[Question] What is the point of College? Specifically is it worth investing time to gain knowledge?

So a bit of back­ground about me be­fore I go into the ques­tion.So I am sopho­more study­ing Me­chan­i­cal Eng­ineer­ing in In­dia.

I have no­ticed that I have for­got­ten about 80-90% of the course-work that I did dur­ing the first year.Don’t get me wrong,I stud­ied the courses prop­erly and not for the test.Still,if you were to ask me how much of the course I re­mem­ber now, I would at the very best re­mem­ber the gen­eral idea of the stuff I read.

This is very startling from a long time per­spec­tive.Col­lege-work in In­dia is gen­er­ally more over­loaded than other coun­tries(from what I have ob­served),so what this means is peo­ple con­sume a lot of knowl­edge in a very short amount of time and for­get it be­fore they can make any use of it at all(leav­ing aside the ques­tion whether the knowl­edge is use­ful in the first place).This oc­curs de­spite the best in­ten­tions to learn and es­pe­cially so with com­pli­cated stuff.I am not just talk­ing about the facts here but whole con­cepts and ideas of the sub­ject tend to be for­got­ten sooner than we can find any use for them.I am pretty con­fi­dent this ap­plies in most col­leges(In­dia or not).
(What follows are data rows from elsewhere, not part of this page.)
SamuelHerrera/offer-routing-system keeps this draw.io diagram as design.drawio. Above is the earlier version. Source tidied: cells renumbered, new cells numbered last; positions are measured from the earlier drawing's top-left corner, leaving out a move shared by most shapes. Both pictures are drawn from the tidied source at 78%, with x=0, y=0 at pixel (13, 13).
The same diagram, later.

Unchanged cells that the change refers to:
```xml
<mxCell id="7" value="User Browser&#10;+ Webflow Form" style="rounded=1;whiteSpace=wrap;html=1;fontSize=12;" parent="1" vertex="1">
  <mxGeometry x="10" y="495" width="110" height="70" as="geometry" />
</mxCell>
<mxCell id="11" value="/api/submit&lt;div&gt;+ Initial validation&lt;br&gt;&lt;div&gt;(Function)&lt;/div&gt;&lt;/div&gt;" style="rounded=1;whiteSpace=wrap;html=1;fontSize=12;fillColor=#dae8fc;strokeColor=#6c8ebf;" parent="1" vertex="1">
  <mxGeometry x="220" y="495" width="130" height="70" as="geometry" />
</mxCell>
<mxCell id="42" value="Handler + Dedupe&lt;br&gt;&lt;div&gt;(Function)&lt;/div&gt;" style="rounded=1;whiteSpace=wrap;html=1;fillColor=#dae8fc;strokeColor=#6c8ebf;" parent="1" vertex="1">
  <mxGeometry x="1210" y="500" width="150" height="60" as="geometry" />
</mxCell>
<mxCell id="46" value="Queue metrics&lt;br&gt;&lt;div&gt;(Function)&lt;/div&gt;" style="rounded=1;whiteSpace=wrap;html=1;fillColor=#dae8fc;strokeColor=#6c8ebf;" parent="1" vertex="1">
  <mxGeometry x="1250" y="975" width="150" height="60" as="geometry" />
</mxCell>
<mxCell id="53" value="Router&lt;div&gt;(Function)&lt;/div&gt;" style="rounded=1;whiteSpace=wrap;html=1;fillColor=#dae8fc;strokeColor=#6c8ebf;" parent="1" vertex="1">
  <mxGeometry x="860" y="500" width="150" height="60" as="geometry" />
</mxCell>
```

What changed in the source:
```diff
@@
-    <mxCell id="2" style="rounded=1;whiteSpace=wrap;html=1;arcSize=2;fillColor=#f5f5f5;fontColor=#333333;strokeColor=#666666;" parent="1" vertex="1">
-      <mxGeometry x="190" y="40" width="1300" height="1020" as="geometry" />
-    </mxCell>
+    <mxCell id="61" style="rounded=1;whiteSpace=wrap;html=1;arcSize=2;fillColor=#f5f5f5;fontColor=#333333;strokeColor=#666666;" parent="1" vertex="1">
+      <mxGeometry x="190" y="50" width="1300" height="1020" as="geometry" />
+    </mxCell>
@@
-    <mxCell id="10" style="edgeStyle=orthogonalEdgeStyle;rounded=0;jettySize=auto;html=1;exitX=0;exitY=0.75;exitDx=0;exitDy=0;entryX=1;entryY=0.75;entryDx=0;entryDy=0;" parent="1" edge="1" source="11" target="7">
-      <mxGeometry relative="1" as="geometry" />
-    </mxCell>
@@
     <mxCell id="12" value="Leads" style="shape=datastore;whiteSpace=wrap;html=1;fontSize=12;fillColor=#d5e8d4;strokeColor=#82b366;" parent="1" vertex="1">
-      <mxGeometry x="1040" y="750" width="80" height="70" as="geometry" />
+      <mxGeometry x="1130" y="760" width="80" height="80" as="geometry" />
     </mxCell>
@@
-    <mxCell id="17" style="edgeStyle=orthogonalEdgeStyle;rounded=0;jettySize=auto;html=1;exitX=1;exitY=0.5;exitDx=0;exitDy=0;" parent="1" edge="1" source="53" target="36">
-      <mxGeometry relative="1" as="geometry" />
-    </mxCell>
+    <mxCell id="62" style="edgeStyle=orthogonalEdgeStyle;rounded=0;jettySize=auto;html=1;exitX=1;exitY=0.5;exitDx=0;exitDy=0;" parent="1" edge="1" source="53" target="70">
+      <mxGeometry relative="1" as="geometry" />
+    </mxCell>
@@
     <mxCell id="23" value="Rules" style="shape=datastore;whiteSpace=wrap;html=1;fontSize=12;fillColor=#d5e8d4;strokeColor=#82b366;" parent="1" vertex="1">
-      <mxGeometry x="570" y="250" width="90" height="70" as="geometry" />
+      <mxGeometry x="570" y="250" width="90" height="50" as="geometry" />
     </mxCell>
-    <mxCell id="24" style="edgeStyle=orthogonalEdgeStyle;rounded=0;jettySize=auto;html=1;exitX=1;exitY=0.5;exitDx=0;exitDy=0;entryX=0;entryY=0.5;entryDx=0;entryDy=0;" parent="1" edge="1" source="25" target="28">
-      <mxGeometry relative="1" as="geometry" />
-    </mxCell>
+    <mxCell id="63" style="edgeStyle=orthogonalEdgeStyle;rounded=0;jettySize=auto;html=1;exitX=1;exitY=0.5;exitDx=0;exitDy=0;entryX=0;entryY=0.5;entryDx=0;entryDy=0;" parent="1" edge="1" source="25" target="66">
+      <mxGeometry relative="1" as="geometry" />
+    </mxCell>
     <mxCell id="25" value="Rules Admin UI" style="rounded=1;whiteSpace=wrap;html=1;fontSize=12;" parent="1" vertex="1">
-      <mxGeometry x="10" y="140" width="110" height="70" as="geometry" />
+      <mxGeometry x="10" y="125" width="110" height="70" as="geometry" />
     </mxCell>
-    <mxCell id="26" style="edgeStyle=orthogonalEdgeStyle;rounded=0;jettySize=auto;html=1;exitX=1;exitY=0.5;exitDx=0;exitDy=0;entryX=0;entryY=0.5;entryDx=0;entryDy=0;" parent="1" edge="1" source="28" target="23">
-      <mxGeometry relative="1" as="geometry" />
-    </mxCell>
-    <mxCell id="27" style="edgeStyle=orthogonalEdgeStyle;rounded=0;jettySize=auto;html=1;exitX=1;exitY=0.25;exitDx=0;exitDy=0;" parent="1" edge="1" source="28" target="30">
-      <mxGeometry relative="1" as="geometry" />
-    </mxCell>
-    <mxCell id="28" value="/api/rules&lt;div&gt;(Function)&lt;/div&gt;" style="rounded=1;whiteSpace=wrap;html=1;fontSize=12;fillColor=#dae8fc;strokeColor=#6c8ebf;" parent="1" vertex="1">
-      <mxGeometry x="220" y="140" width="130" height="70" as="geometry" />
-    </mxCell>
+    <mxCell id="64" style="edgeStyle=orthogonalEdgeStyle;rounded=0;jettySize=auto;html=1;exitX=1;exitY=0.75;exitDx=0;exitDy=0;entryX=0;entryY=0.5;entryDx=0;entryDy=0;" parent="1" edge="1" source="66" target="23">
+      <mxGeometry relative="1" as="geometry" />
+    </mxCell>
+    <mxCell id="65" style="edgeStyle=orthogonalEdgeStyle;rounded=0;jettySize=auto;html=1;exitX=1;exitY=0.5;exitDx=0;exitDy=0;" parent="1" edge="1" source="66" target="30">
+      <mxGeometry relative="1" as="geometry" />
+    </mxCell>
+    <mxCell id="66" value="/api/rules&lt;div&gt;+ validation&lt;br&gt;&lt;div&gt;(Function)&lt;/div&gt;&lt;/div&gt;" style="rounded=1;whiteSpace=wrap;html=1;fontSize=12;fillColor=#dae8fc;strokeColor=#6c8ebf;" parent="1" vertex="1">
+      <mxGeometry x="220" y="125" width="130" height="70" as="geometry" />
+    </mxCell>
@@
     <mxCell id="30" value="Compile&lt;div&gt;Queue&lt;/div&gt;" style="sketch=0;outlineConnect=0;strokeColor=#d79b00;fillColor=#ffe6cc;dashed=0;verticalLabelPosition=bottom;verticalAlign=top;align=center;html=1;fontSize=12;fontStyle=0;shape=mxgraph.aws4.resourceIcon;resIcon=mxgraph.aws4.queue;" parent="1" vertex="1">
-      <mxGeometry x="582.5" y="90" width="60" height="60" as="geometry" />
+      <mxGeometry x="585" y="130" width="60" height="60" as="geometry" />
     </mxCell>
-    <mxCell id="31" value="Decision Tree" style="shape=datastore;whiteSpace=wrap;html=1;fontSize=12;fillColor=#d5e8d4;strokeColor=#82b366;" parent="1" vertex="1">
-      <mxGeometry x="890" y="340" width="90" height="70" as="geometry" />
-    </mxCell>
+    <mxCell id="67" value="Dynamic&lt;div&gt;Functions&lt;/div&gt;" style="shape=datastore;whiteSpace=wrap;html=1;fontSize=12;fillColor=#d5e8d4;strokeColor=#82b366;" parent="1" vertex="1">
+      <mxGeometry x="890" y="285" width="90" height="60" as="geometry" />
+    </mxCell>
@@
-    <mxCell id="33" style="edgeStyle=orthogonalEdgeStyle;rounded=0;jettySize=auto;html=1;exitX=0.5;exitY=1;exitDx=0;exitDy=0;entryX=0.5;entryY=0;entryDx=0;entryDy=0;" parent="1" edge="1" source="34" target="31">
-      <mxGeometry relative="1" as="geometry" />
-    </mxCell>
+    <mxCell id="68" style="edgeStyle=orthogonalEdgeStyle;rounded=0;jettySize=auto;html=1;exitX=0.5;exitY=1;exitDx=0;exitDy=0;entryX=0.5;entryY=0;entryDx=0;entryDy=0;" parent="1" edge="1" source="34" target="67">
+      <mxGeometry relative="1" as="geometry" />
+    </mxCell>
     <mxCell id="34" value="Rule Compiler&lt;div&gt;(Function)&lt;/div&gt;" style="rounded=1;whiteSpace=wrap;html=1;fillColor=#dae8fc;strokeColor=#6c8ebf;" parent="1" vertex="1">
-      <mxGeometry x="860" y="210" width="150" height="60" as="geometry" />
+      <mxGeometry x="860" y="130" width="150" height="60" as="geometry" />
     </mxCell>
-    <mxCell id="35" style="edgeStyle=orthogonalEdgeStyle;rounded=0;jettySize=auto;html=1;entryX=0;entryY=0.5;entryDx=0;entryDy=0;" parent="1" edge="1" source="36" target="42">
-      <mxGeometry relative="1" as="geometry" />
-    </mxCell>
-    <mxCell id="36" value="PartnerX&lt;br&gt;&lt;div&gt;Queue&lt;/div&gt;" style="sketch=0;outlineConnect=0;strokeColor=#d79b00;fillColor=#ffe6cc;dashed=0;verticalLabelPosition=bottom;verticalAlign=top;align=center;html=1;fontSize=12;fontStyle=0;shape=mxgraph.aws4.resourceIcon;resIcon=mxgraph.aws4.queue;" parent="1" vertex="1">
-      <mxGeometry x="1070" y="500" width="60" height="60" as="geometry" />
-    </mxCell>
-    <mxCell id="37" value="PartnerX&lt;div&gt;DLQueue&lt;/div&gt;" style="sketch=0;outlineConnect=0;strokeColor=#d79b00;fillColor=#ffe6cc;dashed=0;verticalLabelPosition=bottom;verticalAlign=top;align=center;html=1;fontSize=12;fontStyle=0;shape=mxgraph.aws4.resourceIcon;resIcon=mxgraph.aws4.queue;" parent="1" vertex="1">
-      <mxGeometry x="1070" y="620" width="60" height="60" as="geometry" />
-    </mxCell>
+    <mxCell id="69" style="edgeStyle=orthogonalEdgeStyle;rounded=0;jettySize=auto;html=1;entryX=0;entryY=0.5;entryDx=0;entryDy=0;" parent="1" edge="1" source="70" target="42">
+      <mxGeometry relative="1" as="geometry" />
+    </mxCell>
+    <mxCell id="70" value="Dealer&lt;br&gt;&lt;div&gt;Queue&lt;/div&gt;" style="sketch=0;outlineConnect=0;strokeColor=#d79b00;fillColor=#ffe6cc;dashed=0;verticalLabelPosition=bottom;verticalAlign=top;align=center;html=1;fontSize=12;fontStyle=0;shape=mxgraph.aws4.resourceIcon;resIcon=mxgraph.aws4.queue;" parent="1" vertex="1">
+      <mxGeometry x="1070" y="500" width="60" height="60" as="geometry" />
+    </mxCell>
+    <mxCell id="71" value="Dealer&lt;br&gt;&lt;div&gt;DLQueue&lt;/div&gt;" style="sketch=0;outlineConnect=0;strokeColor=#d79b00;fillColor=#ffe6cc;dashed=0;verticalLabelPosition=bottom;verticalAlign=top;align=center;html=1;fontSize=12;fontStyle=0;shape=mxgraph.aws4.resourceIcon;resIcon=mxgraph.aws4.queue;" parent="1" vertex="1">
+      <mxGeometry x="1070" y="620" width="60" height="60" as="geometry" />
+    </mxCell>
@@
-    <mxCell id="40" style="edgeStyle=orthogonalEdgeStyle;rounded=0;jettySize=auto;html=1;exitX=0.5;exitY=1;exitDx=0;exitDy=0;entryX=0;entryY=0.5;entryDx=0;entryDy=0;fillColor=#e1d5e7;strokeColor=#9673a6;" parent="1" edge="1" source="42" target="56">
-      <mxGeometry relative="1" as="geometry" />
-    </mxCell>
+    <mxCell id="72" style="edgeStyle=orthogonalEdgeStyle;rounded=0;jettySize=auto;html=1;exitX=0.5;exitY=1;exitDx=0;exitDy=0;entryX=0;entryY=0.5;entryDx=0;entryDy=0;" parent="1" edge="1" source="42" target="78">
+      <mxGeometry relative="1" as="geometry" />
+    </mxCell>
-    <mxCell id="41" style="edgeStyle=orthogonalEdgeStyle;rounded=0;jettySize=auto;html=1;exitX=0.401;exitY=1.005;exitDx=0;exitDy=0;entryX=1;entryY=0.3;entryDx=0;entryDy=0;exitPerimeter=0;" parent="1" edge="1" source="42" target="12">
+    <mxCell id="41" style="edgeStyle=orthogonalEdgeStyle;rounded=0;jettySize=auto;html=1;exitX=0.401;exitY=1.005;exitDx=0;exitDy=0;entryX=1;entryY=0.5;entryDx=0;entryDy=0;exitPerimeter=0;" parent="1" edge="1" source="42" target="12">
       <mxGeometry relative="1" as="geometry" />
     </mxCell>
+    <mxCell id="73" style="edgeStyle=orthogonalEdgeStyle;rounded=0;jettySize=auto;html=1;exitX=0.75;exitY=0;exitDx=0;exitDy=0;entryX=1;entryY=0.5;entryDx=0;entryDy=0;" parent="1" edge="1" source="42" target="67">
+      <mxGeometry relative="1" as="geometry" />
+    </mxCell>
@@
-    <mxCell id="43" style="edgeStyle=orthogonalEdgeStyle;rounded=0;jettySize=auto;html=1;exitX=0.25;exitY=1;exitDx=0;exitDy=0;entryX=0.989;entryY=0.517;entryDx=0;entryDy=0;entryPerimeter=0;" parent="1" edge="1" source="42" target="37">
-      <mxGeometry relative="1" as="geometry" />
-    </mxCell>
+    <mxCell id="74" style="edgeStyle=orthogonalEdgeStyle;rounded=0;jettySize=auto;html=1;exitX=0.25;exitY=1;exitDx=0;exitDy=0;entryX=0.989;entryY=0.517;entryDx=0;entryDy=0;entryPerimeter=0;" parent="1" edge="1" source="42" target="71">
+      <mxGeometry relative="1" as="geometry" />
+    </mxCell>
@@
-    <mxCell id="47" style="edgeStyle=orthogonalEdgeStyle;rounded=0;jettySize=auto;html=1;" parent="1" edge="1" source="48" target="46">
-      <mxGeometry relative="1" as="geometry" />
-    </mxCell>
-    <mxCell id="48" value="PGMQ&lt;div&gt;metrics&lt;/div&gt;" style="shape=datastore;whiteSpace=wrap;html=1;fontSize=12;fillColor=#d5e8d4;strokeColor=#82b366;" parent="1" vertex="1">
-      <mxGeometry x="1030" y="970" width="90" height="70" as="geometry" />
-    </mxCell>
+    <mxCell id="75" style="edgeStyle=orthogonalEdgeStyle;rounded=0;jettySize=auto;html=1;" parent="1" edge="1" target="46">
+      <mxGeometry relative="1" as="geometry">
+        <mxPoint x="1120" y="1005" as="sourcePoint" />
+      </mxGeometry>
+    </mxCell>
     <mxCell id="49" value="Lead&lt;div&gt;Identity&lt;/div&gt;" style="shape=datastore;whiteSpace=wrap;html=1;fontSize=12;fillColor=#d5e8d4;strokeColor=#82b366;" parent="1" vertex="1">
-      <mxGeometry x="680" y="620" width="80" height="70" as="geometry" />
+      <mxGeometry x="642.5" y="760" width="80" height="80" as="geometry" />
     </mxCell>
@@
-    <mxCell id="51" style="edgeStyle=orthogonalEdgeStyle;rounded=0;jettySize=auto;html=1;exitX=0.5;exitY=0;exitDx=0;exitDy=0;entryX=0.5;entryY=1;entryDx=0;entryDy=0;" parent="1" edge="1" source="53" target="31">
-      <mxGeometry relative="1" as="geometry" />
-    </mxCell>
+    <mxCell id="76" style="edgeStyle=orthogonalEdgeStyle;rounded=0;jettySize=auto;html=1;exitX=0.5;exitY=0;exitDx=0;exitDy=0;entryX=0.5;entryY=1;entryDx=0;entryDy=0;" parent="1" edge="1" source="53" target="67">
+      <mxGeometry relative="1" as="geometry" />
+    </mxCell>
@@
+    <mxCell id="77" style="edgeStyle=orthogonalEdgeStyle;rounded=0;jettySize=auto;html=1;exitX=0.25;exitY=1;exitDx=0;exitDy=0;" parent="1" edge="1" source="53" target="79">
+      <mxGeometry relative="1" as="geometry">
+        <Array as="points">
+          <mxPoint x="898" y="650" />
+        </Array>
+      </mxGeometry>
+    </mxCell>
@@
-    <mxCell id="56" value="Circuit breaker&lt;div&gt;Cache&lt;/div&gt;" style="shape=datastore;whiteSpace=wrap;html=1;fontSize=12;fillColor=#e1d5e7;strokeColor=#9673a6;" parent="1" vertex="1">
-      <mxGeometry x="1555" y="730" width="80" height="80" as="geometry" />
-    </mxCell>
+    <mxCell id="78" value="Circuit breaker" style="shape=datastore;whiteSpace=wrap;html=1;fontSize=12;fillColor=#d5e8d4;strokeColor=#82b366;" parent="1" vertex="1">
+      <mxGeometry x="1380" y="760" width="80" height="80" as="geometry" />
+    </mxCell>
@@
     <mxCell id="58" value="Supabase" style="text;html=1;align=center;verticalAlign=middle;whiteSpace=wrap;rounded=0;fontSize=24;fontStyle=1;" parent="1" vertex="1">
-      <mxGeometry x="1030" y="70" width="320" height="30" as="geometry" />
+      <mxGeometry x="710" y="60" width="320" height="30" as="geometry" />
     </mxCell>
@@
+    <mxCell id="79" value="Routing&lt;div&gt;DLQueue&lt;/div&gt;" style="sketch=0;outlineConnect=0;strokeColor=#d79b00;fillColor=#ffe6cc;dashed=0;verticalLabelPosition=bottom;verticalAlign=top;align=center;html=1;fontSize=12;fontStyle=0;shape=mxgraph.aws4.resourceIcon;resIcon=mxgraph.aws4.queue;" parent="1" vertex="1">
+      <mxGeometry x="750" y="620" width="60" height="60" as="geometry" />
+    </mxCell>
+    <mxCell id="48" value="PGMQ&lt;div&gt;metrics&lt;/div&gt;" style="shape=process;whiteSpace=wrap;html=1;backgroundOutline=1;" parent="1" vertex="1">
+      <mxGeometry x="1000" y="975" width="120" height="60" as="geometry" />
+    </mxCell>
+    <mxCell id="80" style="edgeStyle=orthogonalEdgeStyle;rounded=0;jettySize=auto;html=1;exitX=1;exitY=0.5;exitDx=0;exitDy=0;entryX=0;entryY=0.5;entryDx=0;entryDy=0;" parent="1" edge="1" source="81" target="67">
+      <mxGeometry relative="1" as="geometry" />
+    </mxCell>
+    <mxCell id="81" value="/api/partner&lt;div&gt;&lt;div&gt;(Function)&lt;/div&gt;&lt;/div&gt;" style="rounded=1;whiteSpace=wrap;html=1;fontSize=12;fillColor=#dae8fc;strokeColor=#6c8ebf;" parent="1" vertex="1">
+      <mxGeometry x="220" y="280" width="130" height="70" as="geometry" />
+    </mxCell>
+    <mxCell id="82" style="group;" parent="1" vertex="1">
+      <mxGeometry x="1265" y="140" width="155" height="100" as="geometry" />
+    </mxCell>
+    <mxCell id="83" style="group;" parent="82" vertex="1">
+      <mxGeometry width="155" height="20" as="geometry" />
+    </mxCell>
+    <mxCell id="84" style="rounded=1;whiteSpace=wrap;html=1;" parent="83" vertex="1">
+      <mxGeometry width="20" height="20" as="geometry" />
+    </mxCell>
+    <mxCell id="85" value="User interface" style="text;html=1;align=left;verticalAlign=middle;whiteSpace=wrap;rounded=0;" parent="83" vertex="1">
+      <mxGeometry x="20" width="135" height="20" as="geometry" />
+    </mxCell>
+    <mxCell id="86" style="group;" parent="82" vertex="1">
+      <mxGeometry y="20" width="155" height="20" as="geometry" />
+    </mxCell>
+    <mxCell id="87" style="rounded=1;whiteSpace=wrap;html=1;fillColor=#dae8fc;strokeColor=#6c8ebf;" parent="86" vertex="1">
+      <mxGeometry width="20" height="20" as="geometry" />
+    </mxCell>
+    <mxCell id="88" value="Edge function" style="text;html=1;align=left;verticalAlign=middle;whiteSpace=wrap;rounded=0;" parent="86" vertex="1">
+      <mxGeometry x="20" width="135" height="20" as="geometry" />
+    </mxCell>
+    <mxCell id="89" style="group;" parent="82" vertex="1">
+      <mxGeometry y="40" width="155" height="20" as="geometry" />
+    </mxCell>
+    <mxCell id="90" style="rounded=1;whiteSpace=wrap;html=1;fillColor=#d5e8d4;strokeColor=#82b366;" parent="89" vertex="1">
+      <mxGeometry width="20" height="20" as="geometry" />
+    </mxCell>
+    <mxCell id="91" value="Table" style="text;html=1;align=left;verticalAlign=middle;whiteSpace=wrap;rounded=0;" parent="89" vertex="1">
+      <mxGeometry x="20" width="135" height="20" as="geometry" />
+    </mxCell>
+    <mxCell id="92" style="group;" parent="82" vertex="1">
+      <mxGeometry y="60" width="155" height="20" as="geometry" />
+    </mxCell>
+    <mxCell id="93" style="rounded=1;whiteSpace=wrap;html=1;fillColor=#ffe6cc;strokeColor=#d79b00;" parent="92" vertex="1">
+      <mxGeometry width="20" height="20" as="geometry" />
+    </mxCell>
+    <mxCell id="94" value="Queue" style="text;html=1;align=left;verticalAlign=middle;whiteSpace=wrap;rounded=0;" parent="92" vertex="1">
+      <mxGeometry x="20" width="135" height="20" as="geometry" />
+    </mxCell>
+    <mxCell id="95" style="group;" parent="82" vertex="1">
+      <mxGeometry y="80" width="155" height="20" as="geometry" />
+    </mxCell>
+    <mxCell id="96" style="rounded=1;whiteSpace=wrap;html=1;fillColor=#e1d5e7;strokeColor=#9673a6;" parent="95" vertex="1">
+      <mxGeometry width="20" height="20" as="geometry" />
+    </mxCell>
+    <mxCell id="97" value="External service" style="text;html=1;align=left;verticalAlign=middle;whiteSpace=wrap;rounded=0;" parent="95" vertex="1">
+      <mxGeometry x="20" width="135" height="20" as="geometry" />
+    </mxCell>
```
This throws up a host of ques­tions for me.The ma­jor premise/​rea­son for at­tend­ing col­lege is to gain knowl­edge that I can fur­ther ap­ply to job/​life.The other touted premise is “Learn­ing to Learn or Solve Prob­lems”.If that were the ob­jec­tive,I fell col­lege ap­para­tus is a very in­effec­tive way of achiev­ing it(will elab­o­rate on this if re­quired).As­sum­ing that the former premise is the ac­tual one,I do not think the col­lege sys­tem ac­counts for my for­get­ting curve.Even if you were to take proac­tive steps and learn the ma­te­rial prop­erly,you are still likely to for­get it be­fore you use it.It is im­prac­ti­cal to prac­tice spaced rep­e­ti­tion for mul­ti­ple semesters worth of course work.And if you were to do it,the ques­tion here(which I will go into de­tail fur­ther),is it worth to put this much effort into pre-learn­ing it,effort into re­mem­ber­ing it and then fi­nally us­ing some small por­tion of it later on in your lives?

All this is I feel part of a big­ger ques­tion:

What util­ity do I gain from pre-learn­ing any knowl­edge at all that I am not go­ing to use in my near fu­ture ?

This ques­tion is asked pre­sup­pos­ing that you are not learn­ing out of pure cu­ri­os­ity and rather with the hope of us­ing it later on.Ba­si­cally you ex­pect that this knowl­edge will help you mean­ingfully con­strain your an­ti­ci­pa­tion and help you make your de­ci­sions.

This ques­tion I feel has mul­ti­ple sub-ques­tions to it,which I only par­tially have found an an­swer(hence the post/​ques­tion).

1.How ex­actly do I quan­tify my for­get­ting curve?

2.How much of what I am pre-learn­ing is go­ing to be use­ful?(This differs on a in­di­vi­d­ual ba­sis)

3.As­sum­ing that what I have learnt is use­ful,how much ex­tra effort do I have to put in to make sure that my knowl­edge stays in­tact at the time of use?This may the effort through spaced rep­e­ti­tion or any other re­ten­tion method that you use.I feel a use­ful pa­ram­e­ter to define ,in ad­di­tion to the for­get­ting curve,is “time/​effort re­quired to reach 50%,80% of knowl­edge at start” at any point in time.I would highly ap­pre­ci­ate if you give me any pa­per on this(hope­fully where the sub­ject learns un­der­grad math-level con­cepts).

4.What should be the ex­po­nen­tial(nega­tive) scal­ing fac­tor of the util­ity when you fi­nally do end up us­ing it?(This also might differ on an in­di­vi­d­ual ba­sis).

5.Fi­nally an­swer­ing the pre­vi­ous 4,is it worth to in­vest your time on some­thing to pre-learn?We can de­bate on the de­gree of pre-learn­ing here.I feel the amount that we gen­er­ally do in col­lege is waaaay off.

PS:This is the first time I am post­ing on LessWrong. So I am not ex­actly sure whether this qual­ifies as a ques­tion or as a post.So for­give me if the post it­self is a bit rough.

No comments.